- Problem requirements -
Without carrying over a single picture, write out the records below exactly.

- Records provided -
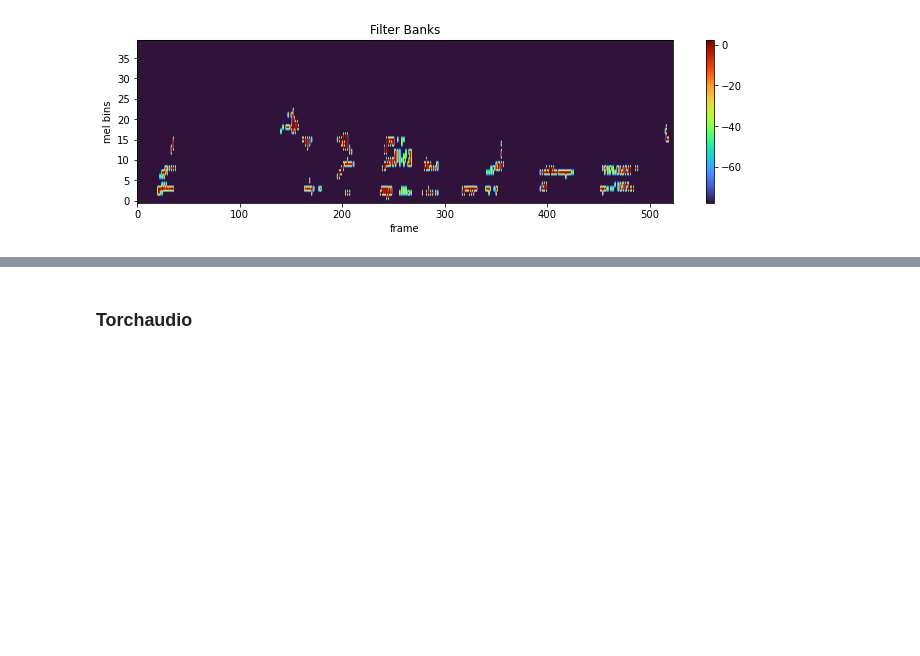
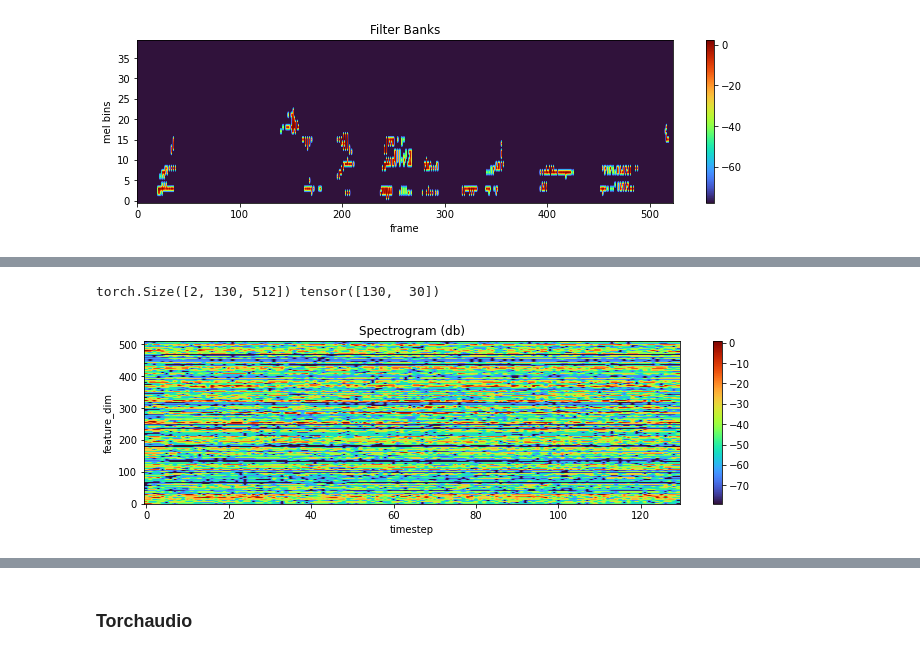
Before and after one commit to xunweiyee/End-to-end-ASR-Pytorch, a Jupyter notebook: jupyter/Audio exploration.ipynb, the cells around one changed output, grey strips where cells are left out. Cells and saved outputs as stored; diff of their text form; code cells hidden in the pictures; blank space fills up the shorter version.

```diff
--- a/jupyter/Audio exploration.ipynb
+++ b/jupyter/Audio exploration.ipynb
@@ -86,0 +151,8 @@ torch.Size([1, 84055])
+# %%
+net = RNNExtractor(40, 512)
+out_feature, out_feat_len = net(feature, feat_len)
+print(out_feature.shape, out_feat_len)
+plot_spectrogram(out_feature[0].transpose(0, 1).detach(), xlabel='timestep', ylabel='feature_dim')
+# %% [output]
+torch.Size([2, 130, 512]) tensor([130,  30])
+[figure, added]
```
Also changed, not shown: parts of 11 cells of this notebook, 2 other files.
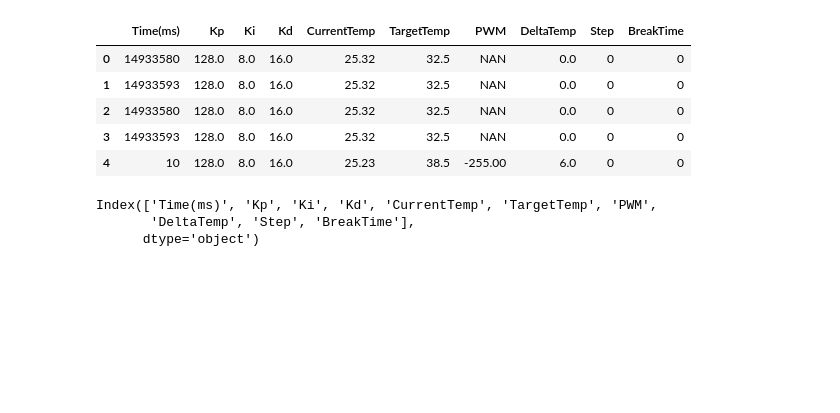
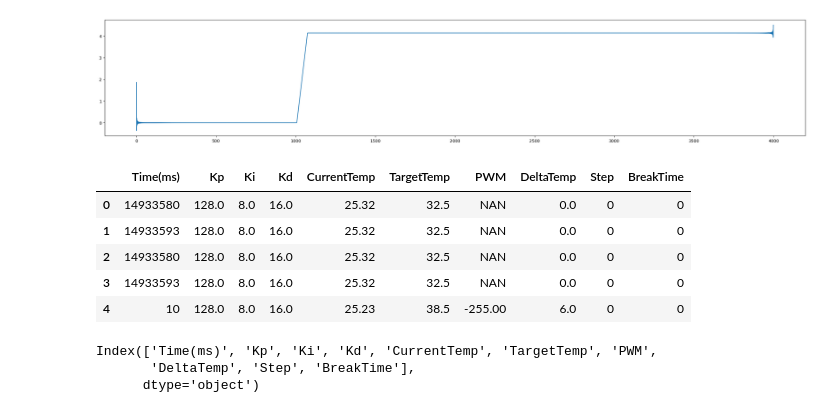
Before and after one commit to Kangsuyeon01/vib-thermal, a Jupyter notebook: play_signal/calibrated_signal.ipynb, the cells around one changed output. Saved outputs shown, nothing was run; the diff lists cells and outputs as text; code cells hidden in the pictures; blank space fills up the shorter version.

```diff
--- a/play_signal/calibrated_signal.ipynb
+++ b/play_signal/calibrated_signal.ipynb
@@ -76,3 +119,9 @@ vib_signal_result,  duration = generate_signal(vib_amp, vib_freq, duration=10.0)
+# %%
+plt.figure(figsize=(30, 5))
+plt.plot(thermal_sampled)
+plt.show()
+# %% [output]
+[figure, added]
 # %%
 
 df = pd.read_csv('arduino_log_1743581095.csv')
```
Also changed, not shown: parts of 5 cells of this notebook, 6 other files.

- Exercise answer -
Before and after one commit to xunweiyee/End-to-end-ASR-Pytorch, a Jupyter notebook: jupyter/Audio exploration.ipynb, the cells around one changed output, grey strips where cells are left out. Cells and saved outputs as stored; diff of their text form; code cells hidden in the pictures; blank space fills up the shorter version.

```diff
--- a/jupyter/Audio exploration.ipynb
+++ b/jupyter/Audio exploration.ipynb
@@ -86,0 +151,8 @@ torch.Size([1, 84055])
+# %%
+net = RNNExtractor(40, 512)
+out_feature, out_feat_len = net(feature, feat_len)
+print(out_feature.shape, out_feat_len)
+plot_spectrogram(out_feature[0].transpose(0, 1).detach(), xlabel='timestep', ylabel='feature_dim')
+# %% [output]
+torch.Size([2, 130, 512]) tensor([130,  30])
+[figure, added]
```
Also changed, not shown: parts of 11 cells of this notebook, 2 other files.
Before and after one commit to Kangsuyeon01/vib-thermal, a Jupyter notebook: play_signal/calibrated_signal.ipynb, the cells around one changed output. Saved outputs shown, nothing was run; the diff lists cells and outputs as text; code cells hidden in the pictures; blank space fills up the shorter version.

```diff
--- a/play_signal/calibrated_signal.ipynb
+++ b/play_signal/calibrated_signal.ipynb
@@ -76,3 +119,9 @@ vib_signal_result,  duration = generate_signal(vib_amp, vib_freq, duration=10.0)
+# %%
+plt.figure(figsize=(30, 5))
+plt.plot(thermal_sampled)
+plt.show()
+# %% [output]
+[figure, added]
 # %%
 
 df = pd.read_csv('arduino_log_1743581095.csv')
```
Also changed, not shown: parts of 5 cells of this notebook, 6 other files.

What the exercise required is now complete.